- [Given entries]
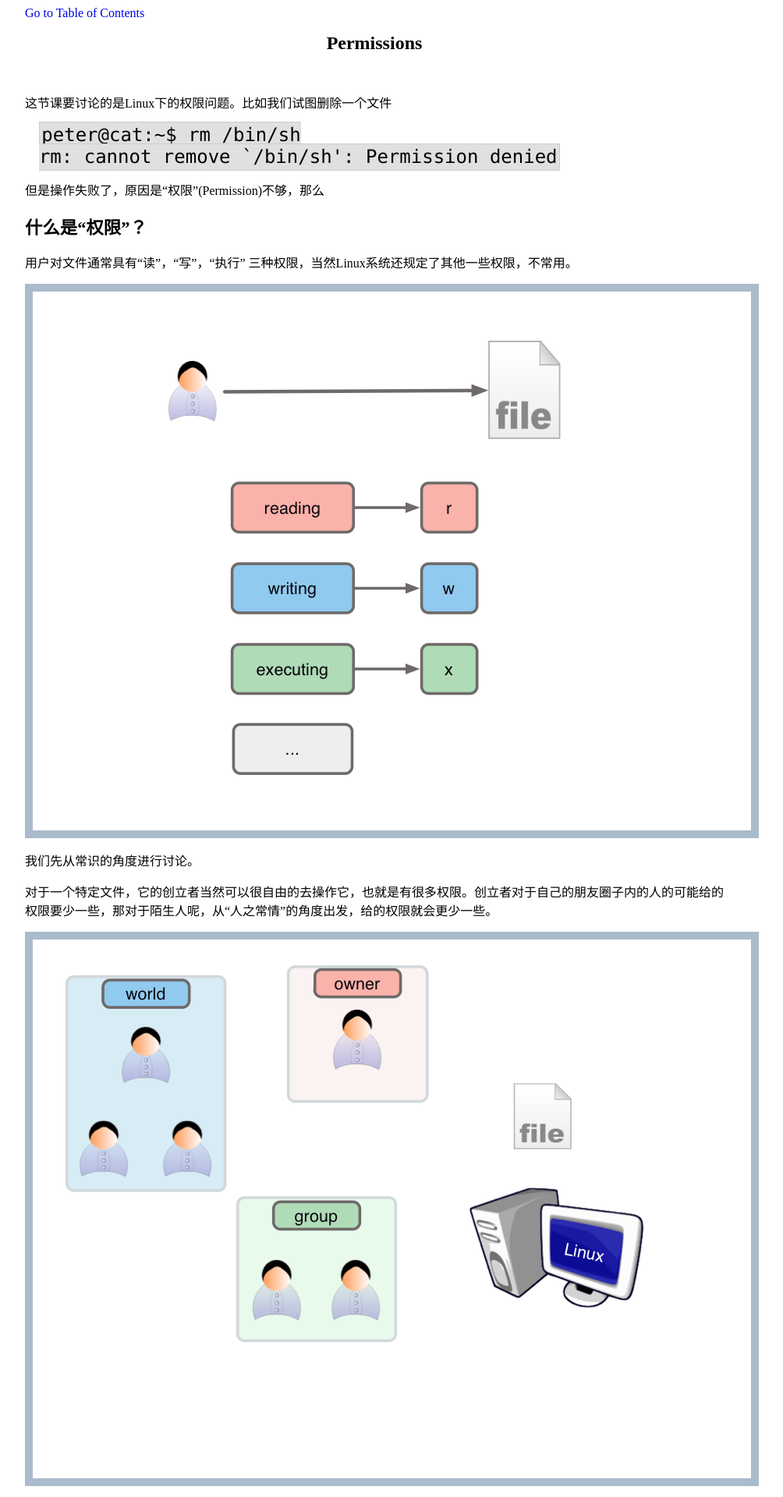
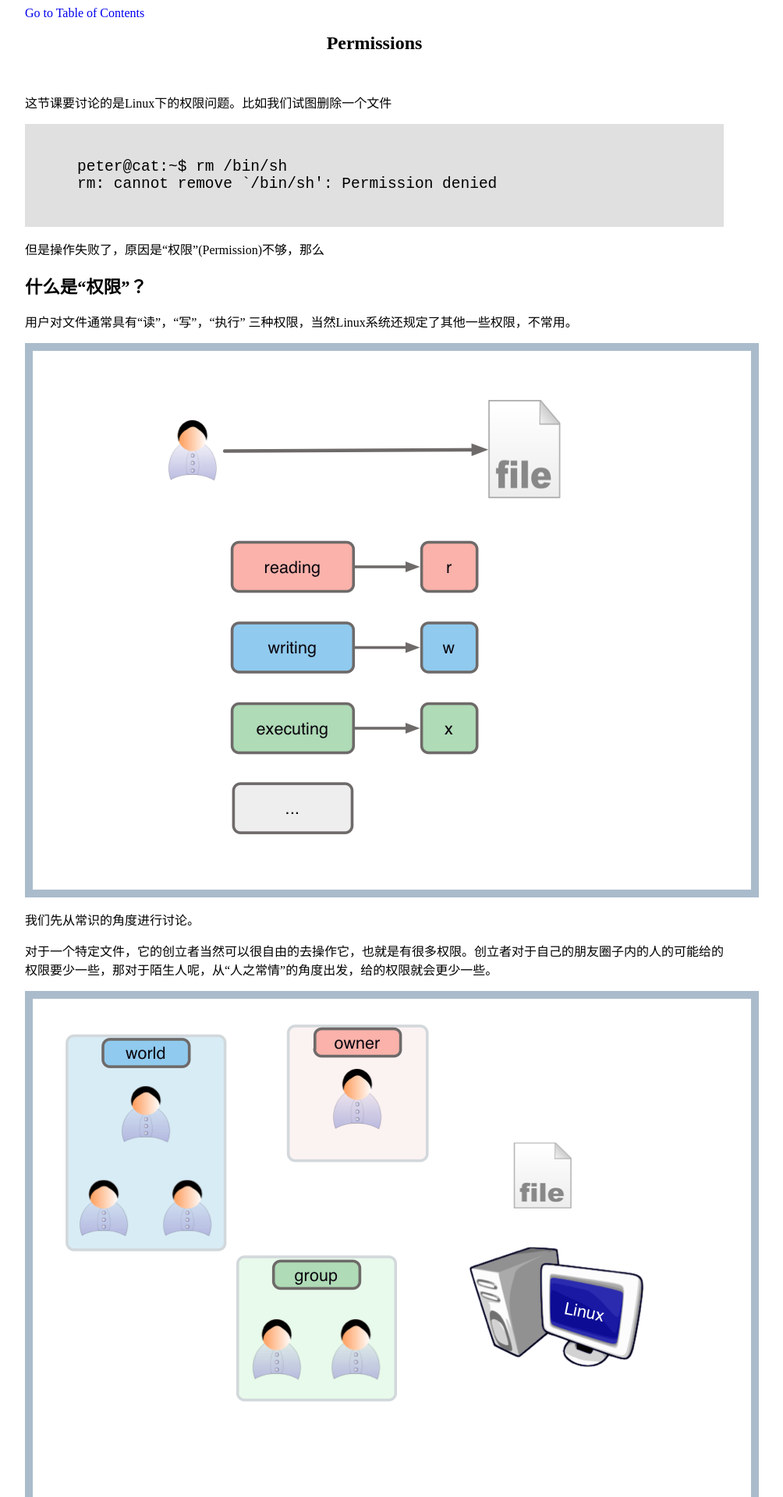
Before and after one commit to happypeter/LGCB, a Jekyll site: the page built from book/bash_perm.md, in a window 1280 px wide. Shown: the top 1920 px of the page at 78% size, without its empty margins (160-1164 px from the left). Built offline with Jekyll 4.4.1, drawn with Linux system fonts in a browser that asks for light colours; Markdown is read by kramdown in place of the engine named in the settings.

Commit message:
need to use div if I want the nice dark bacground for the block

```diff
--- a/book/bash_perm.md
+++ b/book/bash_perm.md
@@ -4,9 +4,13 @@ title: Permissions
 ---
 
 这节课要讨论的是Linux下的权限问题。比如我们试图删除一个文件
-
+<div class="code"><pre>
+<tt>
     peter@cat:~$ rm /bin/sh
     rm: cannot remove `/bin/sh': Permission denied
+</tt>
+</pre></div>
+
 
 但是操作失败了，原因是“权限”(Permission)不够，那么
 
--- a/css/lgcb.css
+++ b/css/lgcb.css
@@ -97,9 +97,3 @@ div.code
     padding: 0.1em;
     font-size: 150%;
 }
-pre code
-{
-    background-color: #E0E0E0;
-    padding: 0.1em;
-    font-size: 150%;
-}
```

- [Work request] All lines above containing the string "book" are to be collected.

- [Reply]
Before and after one commit to happypeter/LGCB, a Jekyll site: the page built from book/bash_perm.md, in a window 1280 px wide. Shown: the top 1920 px of the page at 78% size, without its empty margins (160-1164 px from the left). Built offline with Jekyll 4.4.1, drawn with Linux system fonts in a browser that asks for light colours; Markdown is read by kramdown in place of the engine named in the settings.
--- a/book/bash_perm.md
+++ b/book/bash_perm.md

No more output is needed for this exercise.